• **WHAT YOU WILL DO**: Using the data below, copy every line that contains the word "components".

[Start of Attachment]

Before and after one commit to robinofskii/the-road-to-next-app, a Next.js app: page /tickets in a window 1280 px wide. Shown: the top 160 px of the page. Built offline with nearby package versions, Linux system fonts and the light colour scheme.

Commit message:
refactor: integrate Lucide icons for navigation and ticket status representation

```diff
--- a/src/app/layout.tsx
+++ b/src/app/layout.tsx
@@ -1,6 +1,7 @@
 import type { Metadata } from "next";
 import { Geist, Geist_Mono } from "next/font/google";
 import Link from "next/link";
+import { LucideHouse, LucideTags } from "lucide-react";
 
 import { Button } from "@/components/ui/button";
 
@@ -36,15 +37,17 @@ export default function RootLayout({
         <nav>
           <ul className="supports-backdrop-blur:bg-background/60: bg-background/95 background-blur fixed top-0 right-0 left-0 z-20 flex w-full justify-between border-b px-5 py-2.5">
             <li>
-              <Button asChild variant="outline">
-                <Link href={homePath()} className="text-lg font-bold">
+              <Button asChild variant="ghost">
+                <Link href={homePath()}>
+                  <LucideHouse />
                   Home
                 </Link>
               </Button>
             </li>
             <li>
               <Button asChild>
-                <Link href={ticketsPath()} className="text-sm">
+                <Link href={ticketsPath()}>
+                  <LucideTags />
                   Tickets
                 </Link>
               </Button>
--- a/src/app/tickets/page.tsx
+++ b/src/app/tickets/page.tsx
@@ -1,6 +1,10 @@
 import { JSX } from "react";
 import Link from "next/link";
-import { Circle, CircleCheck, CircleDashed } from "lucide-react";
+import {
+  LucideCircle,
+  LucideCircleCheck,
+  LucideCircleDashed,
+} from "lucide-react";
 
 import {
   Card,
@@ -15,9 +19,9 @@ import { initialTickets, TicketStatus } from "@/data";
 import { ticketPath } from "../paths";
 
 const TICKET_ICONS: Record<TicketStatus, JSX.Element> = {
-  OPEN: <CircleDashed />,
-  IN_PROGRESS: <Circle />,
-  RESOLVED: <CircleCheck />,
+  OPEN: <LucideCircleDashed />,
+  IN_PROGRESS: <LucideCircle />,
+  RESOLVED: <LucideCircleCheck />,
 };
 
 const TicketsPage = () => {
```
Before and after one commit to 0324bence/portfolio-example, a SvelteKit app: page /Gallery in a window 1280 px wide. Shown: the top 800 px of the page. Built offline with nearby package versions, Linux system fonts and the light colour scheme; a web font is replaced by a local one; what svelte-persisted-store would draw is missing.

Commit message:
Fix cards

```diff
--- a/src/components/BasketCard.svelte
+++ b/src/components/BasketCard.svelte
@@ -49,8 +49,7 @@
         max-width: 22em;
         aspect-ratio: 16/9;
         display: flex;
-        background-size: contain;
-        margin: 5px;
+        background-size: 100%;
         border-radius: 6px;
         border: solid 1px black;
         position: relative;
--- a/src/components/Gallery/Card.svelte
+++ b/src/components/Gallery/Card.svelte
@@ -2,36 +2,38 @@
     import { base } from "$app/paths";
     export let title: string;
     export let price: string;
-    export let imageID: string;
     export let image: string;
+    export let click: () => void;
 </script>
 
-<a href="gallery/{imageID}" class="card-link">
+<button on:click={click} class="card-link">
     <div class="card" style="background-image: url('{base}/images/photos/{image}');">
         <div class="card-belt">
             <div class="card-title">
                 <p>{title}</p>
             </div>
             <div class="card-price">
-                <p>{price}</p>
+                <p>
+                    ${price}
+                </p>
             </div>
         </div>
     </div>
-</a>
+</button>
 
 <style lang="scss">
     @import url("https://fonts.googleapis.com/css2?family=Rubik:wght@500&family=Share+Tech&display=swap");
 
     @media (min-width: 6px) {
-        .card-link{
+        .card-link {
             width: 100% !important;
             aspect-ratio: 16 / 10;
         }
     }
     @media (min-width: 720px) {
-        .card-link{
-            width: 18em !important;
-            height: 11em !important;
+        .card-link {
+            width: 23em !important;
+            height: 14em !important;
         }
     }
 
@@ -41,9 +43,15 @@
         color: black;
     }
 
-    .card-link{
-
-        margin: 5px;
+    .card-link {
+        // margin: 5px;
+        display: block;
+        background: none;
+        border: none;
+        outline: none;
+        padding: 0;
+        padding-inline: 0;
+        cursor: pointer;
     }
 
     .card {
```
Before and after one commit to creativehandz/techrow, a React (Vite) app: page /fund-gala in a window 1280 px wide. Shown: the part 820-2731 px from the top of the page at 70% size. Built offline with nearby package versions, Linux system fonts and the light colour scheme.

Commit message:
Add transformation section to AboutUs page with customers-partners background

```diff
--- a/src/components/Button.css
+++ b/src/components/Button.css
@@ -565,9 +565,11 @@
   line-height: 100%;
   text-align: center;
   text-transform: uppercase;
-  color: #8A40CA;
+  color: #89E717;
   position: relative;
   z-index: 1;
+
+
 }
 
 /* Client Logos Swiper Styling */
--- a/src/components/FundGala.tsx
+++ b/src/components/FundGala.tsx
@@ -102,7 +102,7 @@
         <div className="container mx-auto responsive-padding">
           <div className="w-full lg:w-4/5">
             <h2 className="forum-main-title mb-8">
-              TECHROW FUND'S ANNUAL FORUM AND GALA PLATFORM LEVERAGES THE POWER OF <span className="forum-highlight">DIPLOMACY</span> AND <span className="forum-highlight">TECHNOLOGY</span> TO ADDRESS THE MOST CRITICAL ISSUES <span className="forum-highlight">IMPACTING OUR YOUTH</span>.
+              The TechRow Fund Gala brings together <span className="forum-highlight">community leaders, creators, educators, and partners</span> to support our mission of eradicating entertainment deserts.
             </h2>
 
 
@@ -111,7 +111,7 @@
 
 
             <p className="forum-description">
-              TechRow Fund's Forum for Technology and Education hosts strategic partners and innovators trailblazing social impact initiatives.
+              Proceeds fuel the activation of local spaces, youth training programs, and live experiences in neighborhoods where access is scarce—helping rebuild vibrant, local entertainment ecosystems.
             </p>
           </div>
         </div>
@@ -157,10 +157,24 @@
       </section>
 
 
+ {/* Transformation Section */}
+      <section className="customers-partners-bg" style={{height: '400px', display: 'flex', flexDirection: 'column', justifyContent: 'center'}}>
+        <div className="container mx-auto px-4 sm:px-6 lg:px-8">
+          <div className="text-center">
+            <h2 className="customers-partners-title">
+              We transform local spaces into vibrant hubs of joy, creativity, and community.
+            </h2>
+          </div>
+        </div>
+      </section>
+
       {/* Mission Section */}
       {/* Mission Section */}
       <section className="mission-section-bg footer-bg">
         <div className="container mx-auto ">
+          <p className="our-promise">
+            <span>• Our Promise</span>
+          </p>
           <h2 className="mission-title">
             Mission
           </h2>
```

[End of Attachment]

• **WRITTEN RESPONSE**:
 import { Button } from "@/components/ui/button";
--- a/src/components/BasketCard.svelte
+++ b/src/components/BasketCard.svelte
--- a/src/components/Gallery/Card.svelte
+++ b/src/components/Gallery/Card.svelte
--- a/src/components/Button.css
+++ b/src/components/Button.css
--- a/src/components/FundGala.tsx
+++ b/src/components/FundGala.tsx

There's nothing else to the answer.